> _Task instructions_:
Copy out all lines of the records in which the word "tvTest" appears.
%%
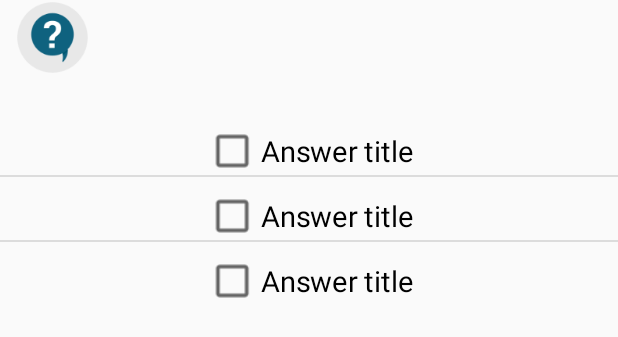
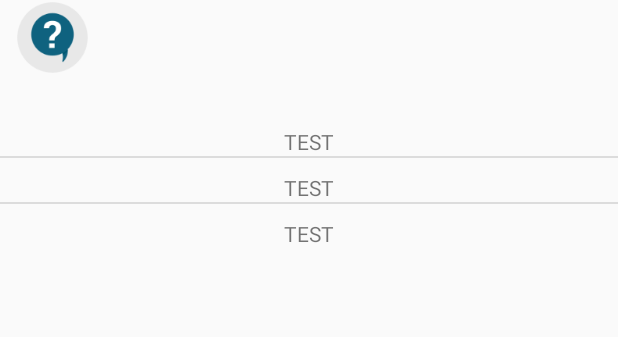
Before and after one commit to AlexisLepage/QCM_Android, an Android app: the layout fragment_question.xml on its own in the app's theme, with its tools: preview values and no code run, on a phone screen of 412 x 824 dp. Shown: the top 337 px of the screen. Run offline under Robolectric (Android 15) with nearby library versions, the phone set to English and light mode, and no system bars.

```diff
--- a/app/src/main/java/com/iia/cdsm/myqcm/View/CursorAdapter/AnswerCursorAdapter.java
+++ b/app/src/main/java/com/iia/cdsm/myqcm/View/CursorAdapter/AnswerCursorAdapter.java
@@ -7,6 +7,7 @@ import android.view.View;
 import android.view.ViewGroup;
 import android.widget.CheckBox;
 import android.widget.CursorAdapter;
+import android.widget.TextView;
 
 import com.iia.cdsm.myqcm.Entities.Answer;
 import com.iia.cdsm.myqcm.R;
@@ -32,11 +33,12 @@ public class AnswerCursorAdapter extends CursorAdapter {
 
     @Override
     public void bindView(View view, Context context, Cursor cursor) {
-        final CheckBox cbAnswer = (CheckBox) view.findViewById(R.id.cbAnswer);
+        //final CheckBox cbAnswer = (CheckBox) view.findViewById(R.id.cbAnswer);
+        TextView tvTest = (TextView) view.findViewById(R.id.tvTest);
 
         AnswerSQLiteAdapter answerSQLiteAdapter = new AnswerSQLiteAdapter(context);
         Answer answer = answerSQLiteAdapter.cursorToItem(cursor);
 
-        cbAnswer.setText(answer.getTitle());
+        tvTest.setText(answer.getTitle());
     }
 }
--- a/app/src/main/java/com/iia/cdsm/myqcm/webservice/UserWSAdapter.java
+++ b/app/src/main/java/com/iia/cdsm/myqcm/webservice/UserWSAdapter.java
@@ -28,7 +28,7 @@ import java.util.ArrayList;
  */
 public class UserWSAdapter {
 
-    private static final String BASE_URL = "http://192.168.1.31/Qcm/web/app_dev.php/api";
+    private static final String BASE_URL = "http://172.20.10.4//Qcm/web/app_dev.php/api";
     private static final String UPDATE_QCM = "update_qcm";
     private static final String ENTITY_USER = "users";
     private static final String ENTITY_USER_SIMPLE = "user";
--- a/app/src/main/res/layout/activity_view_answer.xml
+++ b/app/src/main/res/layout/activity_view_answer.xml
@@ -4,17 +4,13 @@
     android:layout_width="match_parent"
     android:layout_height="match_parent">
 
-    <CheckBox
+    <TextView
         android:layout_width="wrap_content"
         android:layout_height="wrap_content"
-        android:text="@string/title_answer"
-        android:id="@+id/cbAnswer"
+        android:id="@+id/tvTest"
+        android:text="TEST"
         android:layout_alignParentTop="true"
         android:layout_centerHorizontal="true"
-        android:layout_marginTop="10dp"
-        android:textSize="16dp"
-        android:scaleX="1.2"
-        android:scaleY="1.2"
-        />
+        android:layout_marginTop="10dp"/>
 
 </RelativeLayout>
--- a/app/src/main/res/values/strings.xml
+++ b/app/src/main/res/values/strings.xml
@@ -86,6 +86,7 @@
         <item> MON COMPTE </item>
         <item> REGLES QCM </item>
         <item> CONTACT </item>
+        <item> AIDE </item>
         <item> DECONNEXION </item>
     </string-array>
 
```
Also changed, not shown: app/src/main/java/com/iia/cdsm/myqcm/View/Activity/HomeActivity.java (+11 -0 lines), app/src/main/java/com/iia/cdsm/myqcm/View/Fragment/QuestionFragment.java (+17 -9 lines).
%%
> _Answer_:
+        TextView tvTest = (TextView) view.findViewById(R.id.tvTest);
+        tvTest.setText(answer.getTitle());
+        android:id="@+id/tvTest"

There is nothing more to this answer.